To help local businesses get to grips with the advertising platform, Google have launched AdWords Express. This reduced version requires minimal managements and will allow small companies to get visibility on local searches and Places maps. Perfect, or so it would appear.
A small budget, even on a local campaign, is unlikely to go too far. The idea of Paid Search is that you only ever pay if your advert is clicked, therefore on localised searches you’d have to assume that clicks would be few and far between. A lot will obviously depend on the cost per click, but again this should be reasonably minimal thanks to the comparative lack of competition.
Express will be watered down, it has to be. It is an off the shelf option, just simple plug and play type of advertising. As such, it doesn’t really have all that much in common with conventional PPC and probably won’t have the same impact. Whilst ideal for retailers, hostelries, restaurants and other businesses reliant on local visits, this won’t hold true for other companies.
One of the advantages of having a PPC advert is that your business will feature in Google Maps with a big blue arrow. This provides additional prominence and could be particularly useful when trying to attract visitors – particularly on mobile devices. It’s not exactly a guaranteed click, but it should only serve to help.
The major risk might come when businesses build confidence and look beyond this quicker version and attempt to manage their own AdWords PPC campaigns. This is fine, as long as you have built up a decent knowledge of the platform and what is required to properly optimise it.
Blasting away with all adverts set to broad match and targeting generic keywords is going to cost you money and conversions. Whilst Express might shield you from this kind of unnecessary overspend to an extent, in the big bad world of paid search you can get burnt.
By and large it appears to be a positive step. There will be those who see inherent risks and others who might suggest it’s a way of Google making even more cash, but there are undoubted benefits that come with advertising through AdWords. Therefore more exposure, particularly if you’re struggling for SEO, can only be a good thing.

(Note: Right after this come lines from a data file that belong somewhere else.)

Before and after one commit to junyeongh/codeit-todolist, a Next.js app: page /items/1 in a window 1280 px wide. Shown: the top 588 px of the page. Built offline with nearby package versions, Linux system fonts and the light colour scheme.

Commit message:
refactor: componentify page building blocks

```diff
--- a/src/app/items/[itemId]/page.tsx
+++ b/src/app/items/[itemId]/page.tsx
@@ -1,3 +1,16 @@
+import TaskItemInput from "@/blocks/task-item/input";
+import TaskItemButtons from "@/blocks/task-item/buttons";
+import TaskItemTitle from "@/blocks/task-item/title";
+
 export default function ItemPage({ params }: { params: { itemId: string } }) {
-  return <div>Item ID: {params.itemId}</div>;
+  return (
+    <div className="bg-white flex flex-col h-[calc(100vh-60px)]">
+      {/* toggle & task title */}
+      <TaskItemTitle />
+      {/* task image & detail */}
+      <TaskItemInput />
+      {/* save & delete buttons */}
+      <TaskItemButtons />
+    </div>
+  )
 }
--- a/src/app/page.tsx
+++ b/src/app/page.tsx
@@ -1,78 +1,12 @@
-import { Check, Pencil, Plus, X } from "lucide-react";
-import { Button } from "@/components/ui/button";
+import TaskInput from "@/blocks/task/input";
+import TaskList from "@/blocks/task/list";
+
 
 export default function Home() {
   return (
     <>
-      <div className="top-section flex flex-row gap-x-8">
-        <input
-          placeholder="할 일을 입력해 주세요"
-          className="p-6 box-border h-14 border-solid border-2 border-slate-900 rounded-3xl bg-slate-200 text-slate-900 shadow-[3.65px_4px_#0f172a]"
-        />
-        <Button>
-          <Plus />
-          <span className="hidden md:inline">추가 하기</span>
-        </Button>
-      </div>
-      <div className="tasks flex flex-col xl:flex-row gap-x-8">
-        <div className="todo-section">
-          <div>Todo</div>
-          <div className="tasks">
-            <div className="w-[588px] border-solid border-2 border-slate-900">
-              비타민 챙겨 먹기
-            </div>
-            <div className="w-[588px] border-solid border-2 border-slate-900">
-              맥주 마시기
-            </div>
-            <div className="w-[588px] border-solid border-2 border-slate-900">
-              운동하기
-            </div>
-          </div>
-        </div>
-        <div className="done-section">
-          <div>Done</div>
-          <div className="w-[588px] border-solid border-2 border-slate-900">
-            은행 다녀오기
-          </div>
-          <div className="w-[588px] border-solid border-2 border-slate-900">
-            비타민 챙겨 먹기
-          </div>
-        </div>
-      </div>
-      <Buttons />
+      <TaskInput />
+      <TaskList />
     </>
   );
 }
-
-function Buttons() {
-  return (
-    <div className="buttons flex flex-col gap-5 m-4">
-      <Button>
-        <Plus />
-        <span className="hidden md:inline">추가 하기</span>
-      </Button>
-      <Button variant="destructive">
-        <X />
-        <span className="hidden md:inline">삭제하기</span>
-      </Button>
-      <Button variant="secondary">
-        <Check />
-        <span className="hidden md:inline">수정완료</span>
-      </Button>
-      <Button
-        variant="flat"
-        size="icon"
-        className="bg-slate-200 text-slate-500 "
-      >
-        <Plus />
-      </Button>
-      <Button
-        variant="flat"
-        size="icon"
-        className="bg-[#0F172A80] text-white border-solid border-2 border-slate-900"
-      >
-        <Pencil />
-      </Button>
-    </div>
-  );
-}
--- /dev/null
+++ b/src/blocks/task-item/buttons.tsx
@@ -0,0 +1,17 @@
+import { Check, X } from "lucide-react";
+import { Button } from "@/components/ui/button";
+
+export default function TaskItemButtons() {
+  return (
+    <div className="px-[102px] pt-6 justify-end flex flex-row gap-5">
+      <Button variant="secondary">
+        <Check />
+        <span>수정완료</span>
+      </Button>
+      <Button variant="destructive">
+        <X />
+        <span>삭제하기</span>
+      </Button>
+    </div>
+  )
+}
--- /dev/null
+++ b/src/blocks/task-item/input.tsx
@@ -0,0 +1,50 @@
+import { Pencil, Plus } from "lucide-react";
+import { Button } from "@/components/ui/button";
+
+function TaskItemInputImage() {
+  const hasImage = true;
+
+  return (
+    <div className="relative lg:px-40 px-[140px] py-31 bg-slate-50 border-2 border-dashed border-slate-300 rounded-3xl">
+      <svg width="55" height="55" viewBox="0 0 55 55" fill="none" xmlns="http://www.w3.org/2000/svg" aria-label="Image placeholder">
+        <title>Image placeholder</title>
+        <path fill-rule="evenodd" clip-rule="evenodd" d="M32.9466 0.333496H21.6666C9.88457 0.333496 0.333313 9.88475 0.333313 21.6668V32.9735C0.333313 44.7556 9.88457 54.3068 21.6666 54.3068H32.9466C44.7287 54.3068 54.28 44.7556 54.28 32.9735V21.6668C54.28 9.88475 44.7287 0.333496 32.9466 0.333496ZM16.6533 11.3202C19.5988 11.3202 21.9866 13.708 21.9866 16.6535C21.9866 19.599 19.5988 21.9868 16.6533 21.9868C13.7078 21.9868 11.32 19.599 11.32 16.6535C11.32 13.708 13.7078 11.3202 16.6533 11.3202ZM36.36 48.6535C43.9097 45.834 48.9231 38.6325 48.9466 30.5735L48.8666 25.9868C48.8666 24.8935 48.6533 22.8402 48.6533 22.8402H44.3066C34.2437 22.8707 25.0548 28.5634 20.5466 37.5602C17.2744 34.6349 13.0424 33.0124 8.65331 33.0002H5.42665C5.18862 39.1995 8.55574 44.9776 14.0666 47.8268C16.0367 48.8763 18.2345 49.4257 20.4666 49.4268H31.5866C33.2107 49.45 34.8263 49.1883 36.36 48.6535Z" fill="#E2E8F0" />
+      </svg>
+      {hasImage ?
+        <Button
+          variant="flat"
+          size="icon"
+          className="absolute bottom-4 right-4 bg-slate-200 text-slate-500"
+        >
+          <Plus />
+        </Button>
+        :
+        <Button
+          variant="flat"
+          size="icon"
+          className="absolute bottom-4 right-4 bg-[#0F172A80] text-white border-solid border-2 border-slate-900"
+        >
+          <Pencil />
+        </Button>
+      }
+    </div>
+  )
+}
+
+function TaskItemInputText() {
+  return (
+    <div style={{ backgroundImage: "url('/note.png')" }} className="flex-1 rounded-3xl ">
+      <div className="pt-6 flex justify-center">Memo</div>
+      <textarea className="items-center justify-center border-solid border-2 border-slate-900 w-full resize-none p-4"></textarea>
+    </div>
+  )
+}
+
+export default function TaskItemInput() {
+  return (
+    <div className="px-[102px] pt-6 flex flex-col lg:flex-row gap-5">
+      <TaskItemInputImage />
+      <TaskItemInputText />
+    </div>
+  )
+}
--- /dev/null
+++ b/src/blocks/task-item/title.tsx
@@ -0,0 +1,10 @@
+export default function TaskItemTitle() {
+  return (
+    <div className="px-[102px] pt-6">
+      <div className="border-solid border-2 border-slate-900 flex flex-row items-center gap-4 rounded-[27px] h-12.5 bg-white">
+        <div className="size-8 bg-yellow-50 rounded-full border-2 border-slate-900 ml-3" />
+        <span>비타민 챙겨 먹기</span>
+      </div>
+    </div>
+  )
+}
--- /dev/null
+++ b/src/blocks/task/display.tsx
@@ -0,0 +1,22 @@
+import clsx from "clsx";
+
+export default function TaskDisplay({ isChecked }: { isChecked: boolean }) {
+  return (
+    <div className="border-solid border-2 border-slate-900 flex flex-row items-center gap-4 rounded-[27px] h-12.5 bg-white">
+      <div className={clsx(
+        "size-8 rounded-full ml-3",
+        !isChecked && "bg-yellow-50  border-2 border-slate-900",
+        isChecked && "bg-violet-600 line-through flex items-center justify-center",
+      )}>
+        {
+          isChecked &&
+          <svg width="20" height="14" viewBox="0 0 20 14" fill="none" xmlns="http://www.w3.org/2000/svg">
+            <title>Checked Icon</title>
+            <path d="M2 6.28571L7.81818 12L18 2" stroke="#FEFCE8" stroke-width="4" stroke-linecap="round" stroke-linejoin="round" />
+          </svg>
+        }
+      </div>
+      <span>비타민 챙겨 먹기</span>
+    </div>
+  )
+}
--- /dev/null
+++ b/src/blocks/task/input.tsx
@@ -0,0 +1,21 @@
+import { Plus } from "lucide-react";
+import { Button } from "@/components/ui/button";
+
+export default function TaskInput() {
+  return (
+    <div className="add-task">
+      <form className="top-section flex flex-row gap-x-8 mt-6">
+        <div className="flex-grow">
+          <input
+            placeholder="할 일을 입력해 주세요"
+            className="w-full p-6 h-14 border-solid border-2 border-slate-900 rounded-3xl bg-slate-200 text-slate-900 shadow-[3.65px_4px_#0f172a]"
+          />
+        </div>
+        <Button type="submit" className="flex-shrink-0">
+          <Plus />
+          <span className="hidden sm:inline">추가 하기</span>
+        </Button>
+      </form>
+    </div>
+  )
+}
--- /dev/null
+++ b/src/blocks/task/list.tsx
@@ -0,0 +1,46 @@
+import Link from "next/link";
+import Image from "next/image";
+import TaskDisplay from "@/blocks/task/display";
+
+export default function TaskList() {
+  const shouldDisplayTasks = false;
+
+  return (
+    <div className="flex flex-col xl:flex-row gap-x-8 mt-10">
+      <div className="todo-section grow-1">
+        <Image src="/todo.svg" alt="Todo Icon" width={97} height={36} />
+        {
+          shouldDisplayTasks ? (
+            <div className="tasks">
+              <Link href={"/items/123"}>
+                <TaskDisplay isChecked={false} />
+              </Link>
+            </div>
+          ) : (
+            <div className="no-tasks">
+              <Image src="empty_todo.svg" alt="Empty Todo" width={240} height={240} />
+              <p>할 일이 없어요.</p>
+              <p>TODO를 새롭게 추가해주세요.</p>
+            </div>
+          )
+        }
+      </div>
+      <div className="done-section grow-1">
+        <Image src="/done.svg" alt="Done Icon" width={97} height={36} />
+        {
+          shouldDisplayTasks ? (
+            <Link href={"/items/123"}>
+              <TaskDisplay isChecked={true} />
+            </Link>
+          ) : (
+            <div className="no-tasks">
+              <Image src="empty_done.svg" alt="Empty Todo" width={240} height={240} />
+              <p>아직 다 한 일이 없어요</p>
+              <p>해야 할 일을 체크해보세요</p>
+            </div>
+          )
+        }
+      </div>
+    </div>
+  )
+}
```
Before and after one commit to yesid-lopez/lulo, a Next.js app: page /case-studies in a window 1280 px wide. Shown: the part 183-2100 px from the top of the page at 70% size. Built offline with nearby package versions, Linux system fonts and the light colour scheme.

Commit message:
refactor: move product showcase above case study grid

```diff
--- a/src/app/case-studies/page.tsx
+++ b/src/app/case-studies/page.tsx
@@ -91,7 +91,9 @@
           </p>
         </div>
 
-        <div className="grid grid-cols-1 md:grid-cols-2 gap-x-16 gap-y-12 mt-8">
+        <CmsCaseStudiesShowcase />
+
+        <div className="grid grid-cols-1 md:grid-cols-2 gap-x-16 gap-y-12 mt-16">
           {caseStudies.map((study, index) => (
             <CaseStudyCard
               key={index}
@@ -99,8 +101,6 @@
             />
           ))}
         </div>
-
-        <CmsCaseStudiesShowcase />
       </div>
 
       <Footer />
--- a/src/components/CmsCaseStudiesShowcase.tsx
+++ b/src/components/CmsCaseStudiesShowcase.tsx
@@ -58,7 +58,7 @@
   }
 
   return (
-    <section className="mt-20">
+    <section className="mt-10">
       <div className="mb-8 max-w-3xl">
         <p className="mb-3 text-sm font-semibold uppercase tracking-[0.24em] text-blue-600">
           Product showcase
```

For a long time, Bing, the UK’s second-largest search engine, has been underappreciated and, in some instances, even ignored. Often regarded as the inferior search engine to market leader Google, Bing has historically struggled to appeal to many in the digital world. Most PPC analysts would give justified reasons for neglecting Bing for so long; these include the volume of traffic and the user experience just not matching up to Google. However, the validity of these assessments is now diminishing. Bing has grown and improved rapidly in the last couple of years; if you are not integrating it into your comprehensive digital marketing plan, you run the risk of missing out on a large portion of your chosen market and significant revenue.
When it comes to building a content marketing campaign, it can be difficult to know where to start. You may have an initial idea but bringing it to life and getting your message seen are always harder than initially thought.